• Exercise instructions: Consider the records below. How many of their lines include the word "folder"? State the number and nothing else.

[Version difference data]
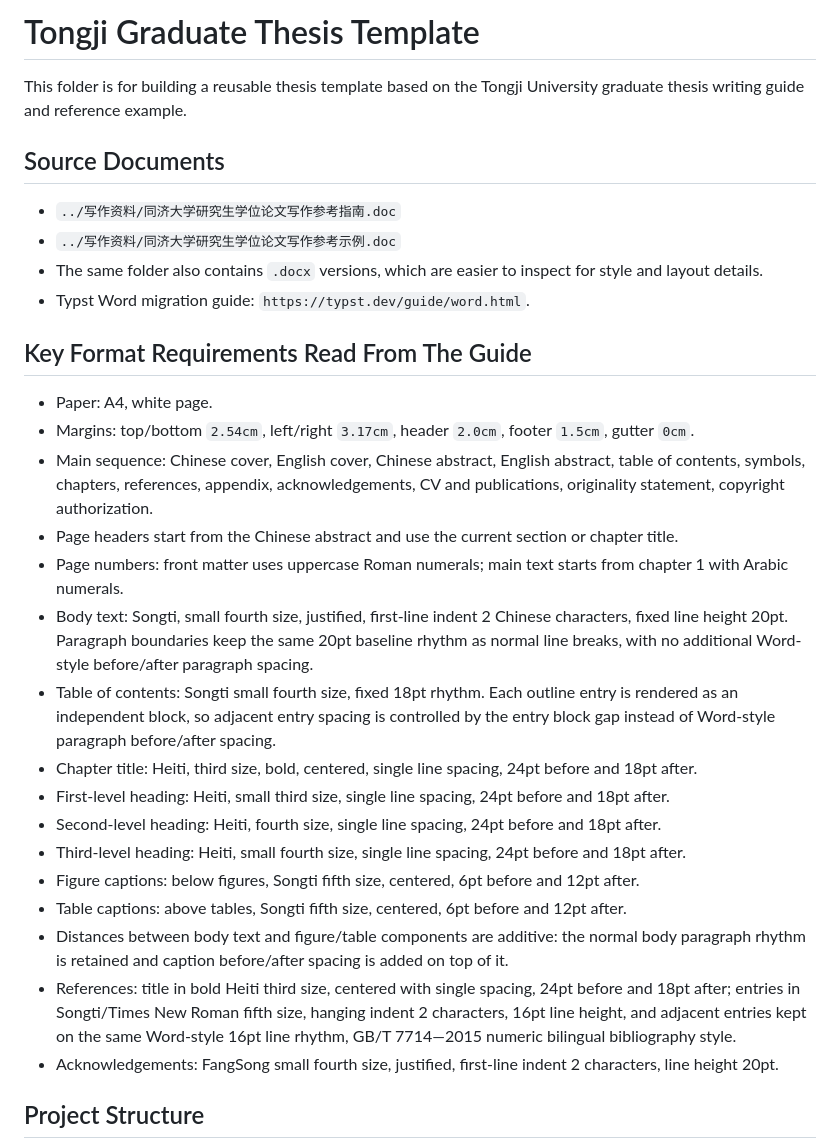
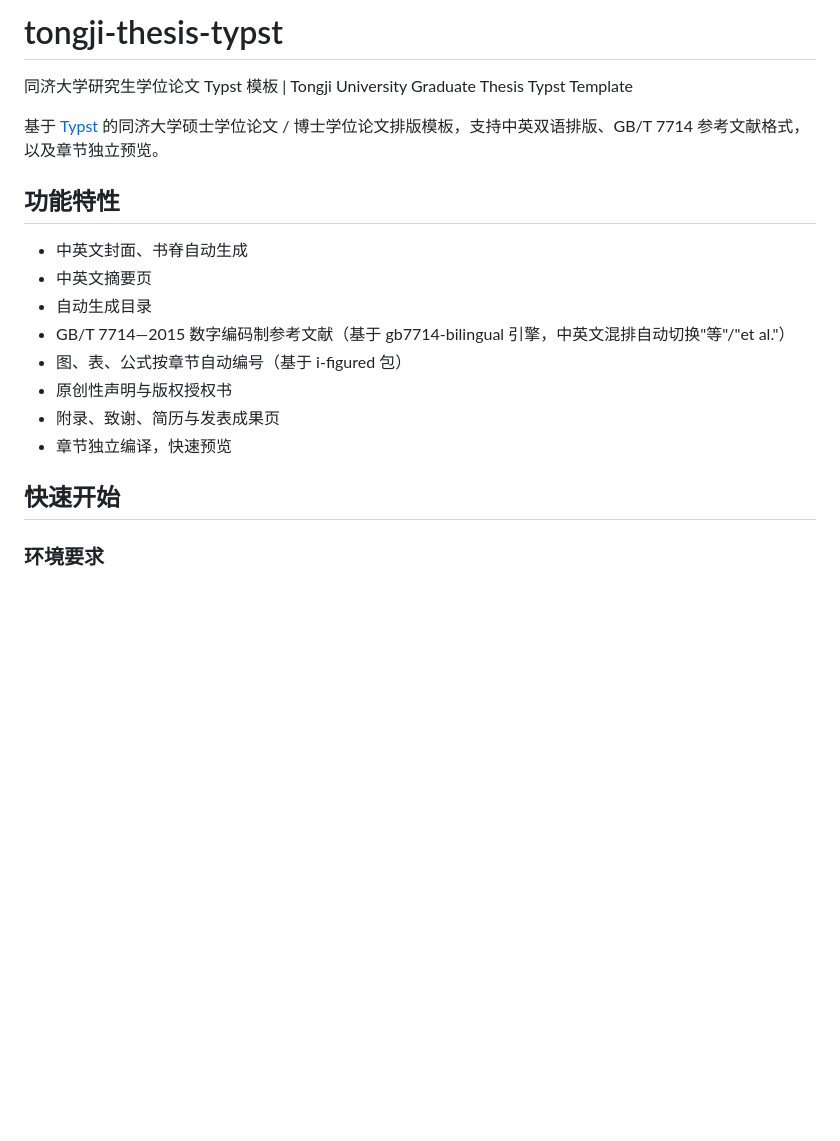
Before and after one commit to YeyouminTian/tongji-thesis-typst, a Markdown page: README.md, the part around one of its changes. GitHub-like rendering; blank space fills up the shorter version.

```diff
--- a/README.md
+++ b/README.md
@@ -1,58 +1,21 @@
-# Tongji Graduate Thesis Template
+# tongji-thesis-typst
 
-This folder is for building a reusable thesis template based on the Tongji
-University graduate thesis writing guide and reference example.
+同济大学研究生学位论文 Typst 模板 | Tongji University Graduate Thesis Typst Template
 
-## Source Documents
+基于 [Typst](https://typst.app) 的同济大学硕士学位论文 / 博士学位论文排版模板，支持中英双语排版、GB/T 7714 参考文献格式，以及章节独立预览。
 
-- `../写作资料/同济大学研究生学位论文写作参考指南.doc`
-- `../写作资料/同济大学研究生学位论文写作参考示例.doc`
-- The same folder also contains `.docx` versions, which are easier to inspect
-  for style and layout details.
-- Typst Word migration guide: `https://typst.dev/guide/word.html`.
+## 功能特性
 
-## Key Format Requirements Read From The Guide
+- 中英文封面、书脊自动生成
+- 中英文摘要页
+- 自动生成目录
+- GB/T 7714—2015 数字编码制参考文献（基于 gb7714-bilingual 引擎，中英文混排自动切换"等"/"et al."）
+- 图、表、公式按章节自动编号（基于 i-figured 包）
+- 原创性声明与版权授权书
+- 附录、致谢、简历与发表成果页
+- 章节独立编译，快速预览
 
-- Paper: A4, white page.
-- Margins: top/bottom `2.54cm`, left/right `3.17cm`, header `2.0cm`,
-  footer `1.5cm`, gutter `0cm`.
-- Main sequence: Chinese cover, English cover, Chinese abstract, English
-  abstract, table of contents, symbols, chapters, references, appendix,
-  acknowledgements, CV and publications, originality statement, copyright
-  authorization.
-- Page headers start from the Chinese abstract and use the current section or
-  chapter title.
-- Page numbers: front matter uses uppercase Roman numerals; main text starts
-  from chapter 1 with Arabic numerals.
-- Body text: Songti, small fourth size, justified, first-line indent 2 Chinese
-  characters, fixed line height 20pt. Paragraph boundaries keep the same 20pt
-  baseline rhythm as normal line breaks, with no additional Word-style
-  before/after paragraph spacing.
-- Table of contents: Songti small fourth size, fixed 18pt rhythm. Each outline
-  entry is rendered as an independent block, so adjacent entry spacing is
-  controlled by the entry block gap instead of Word-style paragraph before/after
-  spacing.
-- Chapter title: Heiti, third size, bold, centered, single line spacing,
-  24pt before and 18pt after.
-- First-level heading: Heiti, small third size, single line spacing, 24pt
-  before and 18pt after.
-- Second-level heading: Heiti, fourth size, single line spacing, 24pt before
-  and 18pt after.
-- Third-level heading: Heiti, small fourth size, single line spacing, 24pt
-  before and 18pt after.
-- Figure captions: below figures, Songti fifth size, centered, 6pt before and
-  12pt after.
-- Table captions: above tables, Songti fifth size, centered, 6pt before and
-  12pt after.
-- Distances between body text and figure/table components are additive: the
-  normal body paragraph rhythm is retained and caption before/after spacing is
-  added on top of it.
-- References: title in bold Heiti third size, centered with single spacing, 24pt
-  before and 18pt after; entries in Songti/Times New Roman fifth size, hanging
-  indent 2 characters, 16pt line height, and adjacent entries kept on the same
-  Word-style 16pt line rhythm, GB/T 7714—2015 numeric bilingual bibliography style.
-- Acknowledgements: FangSong small fourth size, justified, first-line indent
-  2 characters, line height 20pt.
+## 快速开始
 
-## Project Structure
+### 环境要求
 
```
Also changed, not shown: other parts of README.md (+132 -148 lines).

• Answer to this task: 2